=== To do ===
Everything except the pictures should be printed exactly as it appears in the records.
START Extracted material
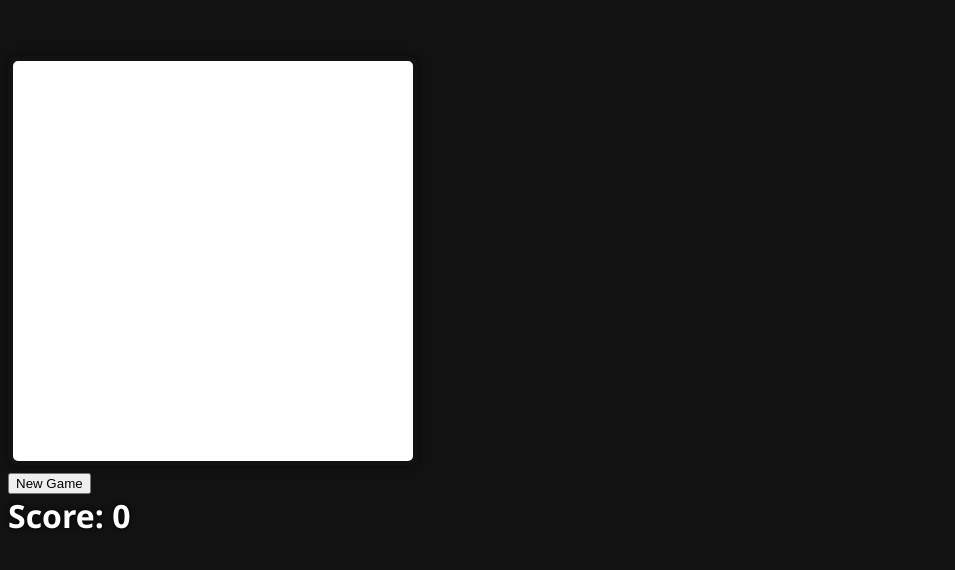
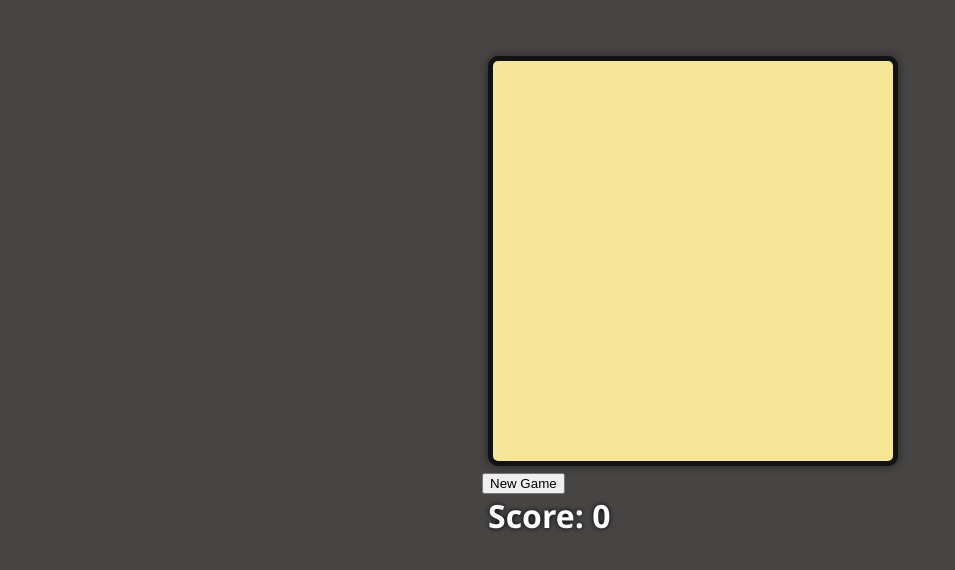
Before and after one commit to GregNoob/My-Projects, a plain HTML site: page 3310-snake-game/snake.html in a window 1280 px wide. Shown: the whole page, without its empty margins (0-955 px from the left). Drawn offline with Linux system fonts and the light colour scheme.

Commit message:
fixed css colors

```diff
--- a/3310-snake-game/style.css
+++ b/3310-snake-game/style.css
@@ -1,5 +1,5 @@
 body {
-  background-color: #121212;
+  background-color: #474444;
   font-family: 'Segoe UI', Tahoma, Geneva, Verdana, sans-serif;
   color: #fff;
 }
@@ -21,10 +21,11 @@ h1 {
 }
 
 #canvas {
-  background-color: #fff;
+  background-color: #F7E697;
   border: 5px solid #121212;
   border-radius: 10px;
   margin-top: 3rem;
+  margin-left: 30rem;
   box-shadow: 0 0 10px rgba(0, 0, 0, 0.5);
 }
 
@@ -32,7 +33,8 @@ h1 {
   text-align: center;
   font-size: 2rem;
   font-weight: 700;
-  margin-top: 2rem;
+  margin-top: 3rem;
+  margin-left: 30rem;
   text-shadow: 0 0 5px #000;
 }
 
@@ -44,10 +46,14 @@ h1 {
   font-weight: 700;
   border: none;
   border-radius: 5px;
-  margin-top: 2rem;
+  margin-top: 3rem;
   cursor: pointer;
   box-shadow: 0 0 10px rgba(0, 0, 0, 0.5);
   transition: background-color 0.2s ease-in-out, color 0.2s ease-in-out;
+}
+
+#newgame {
+  margin-left: 474px !important;
 }
 
 .button:hover {
```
END Extracted material
=== Result of the exercise ===
Before and after one commit to GregNoob/My-Projects, a plain HTML site: page 3310-snake-game/snake.html in a window 1280 px wide. Shown: the whole page, without its empty margins (0-955 px from the left). Drawn offline with Linux system fonts and the light colour scheme.

Commit message:
fixed css colors

```diff
--- a/3310-snake-game/style.css
+++ b/3310-snake-game/style.css
@@ -1,5 +1,5 @@
 body {
-  background-color: #121212;
+  background-color: #474444;
   font-family: 'Segoe UI', Tahoma, Geneva, Verdana, sans-serif;
   color: #fff;
 }
@@ -21,10 +21,11 @@ h1 {
 }
 
 #canvas {
-  background-color: #fff;
+  background-color: #F7E697;
   border: 5px solid #121212;
   border-radius: 10px;
   margin-top: 3rem;
+  margin-left: 30rem;
   box-shadow: 0 0 10px rgba(0, 0, 0, 0.5);
 }
 
@@ -32,7 +33,8 @@ h1 {
   text-align: center;
   font-size: 2rem;
   font-weight: 700;
-  margin-top: 2rem;
+  margin-top: 3rem;
+  margin-left: 30rem;
   text-shadow: 0 0 5px #000;
 }
 
@@ -44,10 +46,14 @@ h1 {
   font-weight: 700;
   border: none;
   border-radius: 5px;
-  margin-top: 2rem;
+  margin-top: 3rem;
   cursor: pointer;
   box-shadow: 0 0 10px rgba(0, 0, 0, 0.5);
   transition: background-color 0.2s ease-in-out, color 0.2s ease-in-out;
+}
+
+#newgame {
+  margin-left: 474px !important;
 }
 
 .button:hover {
```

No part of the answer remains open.